Shinkai Karokhail, the former consul general at the Afghan consulate in Toronto and now one of Afghanistan’s female parliamentarians in exile, strikes a cautionary tone. “The Taliban will play the game with the international community as long as the attention of the world is on them,” she tells me from her new home in Mississauga, Ont. “But they have their own reasons for being vague about their intentions when it comes to the rights of women. Many of their fighters and commanders are uneducated villagers with ultra-conservative values; if the leadership appears to be too soft, if they are seen to be giving in to demands from the international community, those people will leave the Taliban and join groups like ISIS.”
It’s those radicals in the ranks of the Taliban that still strike fear into the hearts of many Afghans. Mohseni is terrified of them. Her attempts to leave Afghanistan through Pakistan failed. Neither the Australians nor the Canadians responded to her pleas for safety. Finding work proved equally frustrating. Without proper documentation, no Pakistani or foreign NGO would hire her, despite her impressive skills and resumé. By the beginning of November, the family had run out of money and was forced to return to Kandahar.
Since returning, Mohseni has managed to find work with an international NGO, though she asked me not to disclose which one, fearing repercussions if any of the “radicals” among the Taliban find out. She travels to and from work in a burka, fearful every time she leaves her home or her office that she will be kidnapped or killed. She has heard stories of such things happening from friends and relatives.
Like Nishan, the medical student, Mohseni now wonders if it was all worth it. She sacrificed her teenage years to chase the dream of becoming a “professional woman,” she says. “I had an idea of what my future life was supposed to look like. I used to picture it in my mind all the time, especially when I was feeling tired. It would give me energy. Now, if I think about that future me, all I do is cry.”
The lost future haunts Mohseni and Nishan, as well as thousands of other Afghan women who benefitted from the international project in Afghanistan. For many, it feels like a betrayal, of promises made and unkept. The unravelling of their nation has been the unravelling, too, of their own lives.

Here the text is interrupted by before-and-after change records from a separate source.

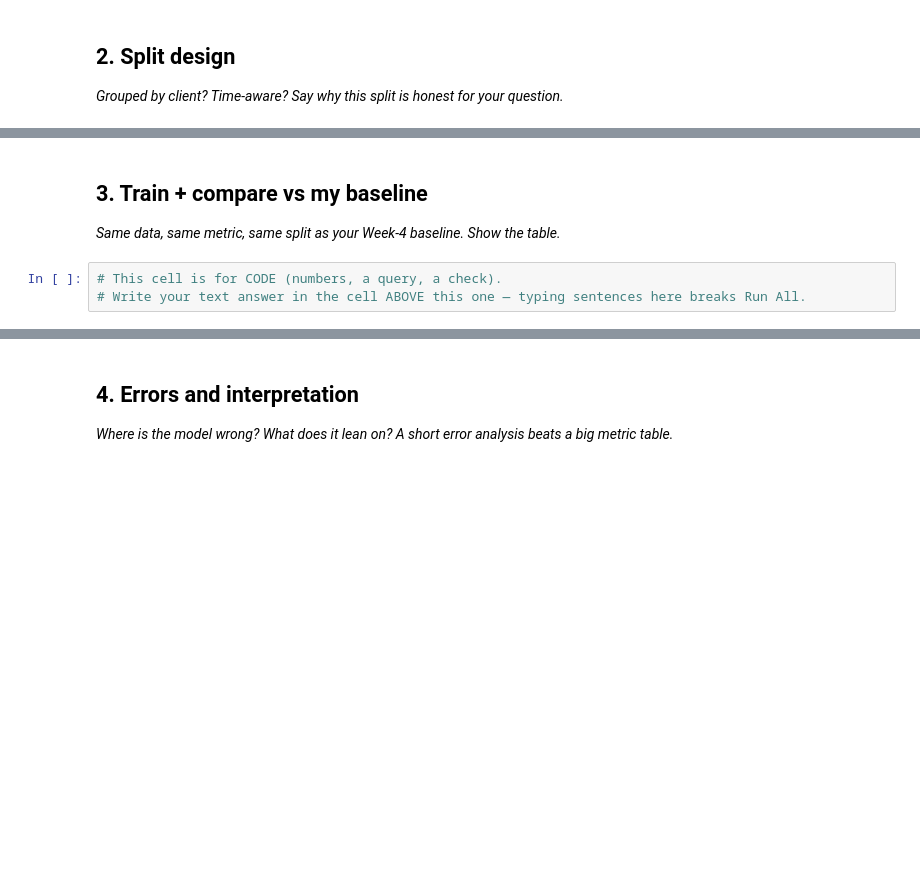
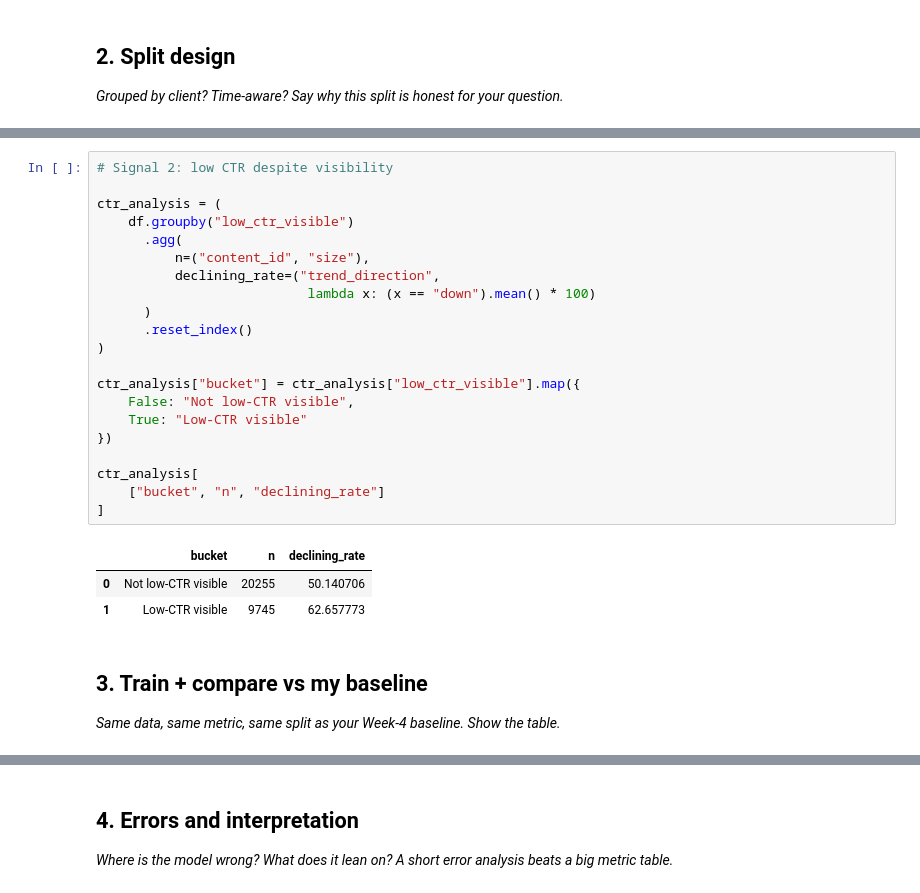
Before and after one commit to Asiya-Akhtar/flyrank-ml, a Jupyter notebook: work/notebooks/w05_model.ipynb, the cells around one changed output, grey strips where cells are left out. Drawn from its saved outputs; the diff is of its cells as text; blank space fills up the shorter version.

```diff
--- a/work/notebooks/w05_model.ipynb
+++ b/work/notebooks/w05_model.ipynb
@@ -23,7 +164,29 @@ This skeleton is yours to fill. Work the sections **in order** — each one has
+# %%
+# Signal 2: low CTR despite visibility
+
+ctr_analysis = (
+    df.groupby("low_ctr_visible")
+      .agg(
+          n=("content_id", "size"),
+          declining_rate=("trend_direction",
+                           lambda x: (x == "down").mean() * 100)
+      )
+      .reset_index()
+)
+
+ctr_analysis["bucket"] = ctr_analysis["low_ctr_visible"].map({
+    False: "Not low-CTR visible",
+    True: "Low-CTR visible"
+})
+
+ctr_analysis[
+    ["bucket", "n", "declining_rate"]
+]
+# %% [output]
+|  | bucket | n | declining_rate |
+| 0 | Not low-CTR visible | 20255 | 50.140706 |
+| 1 | Low-CTR visible | 9745 | 62.657773 |
 # %% [markdown]
 ## 3. Train + compare vs my baseline
 
 *Same data, same metric, same split as your Week-4 baseline. Show the table.*
-# %%
-# This cell is for CODE (numbers, a query, a check).
-# Write your text answer in the cell ABOVE this one — typing sentences here breaks Run All.
```
Also changed, not shown: parts of 20 cells of this notebook.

This article appears in print in the February 2022 issue of Maclean’s magazine with the headline, “Those left behind.” Subscribe to the monthly print magazine here.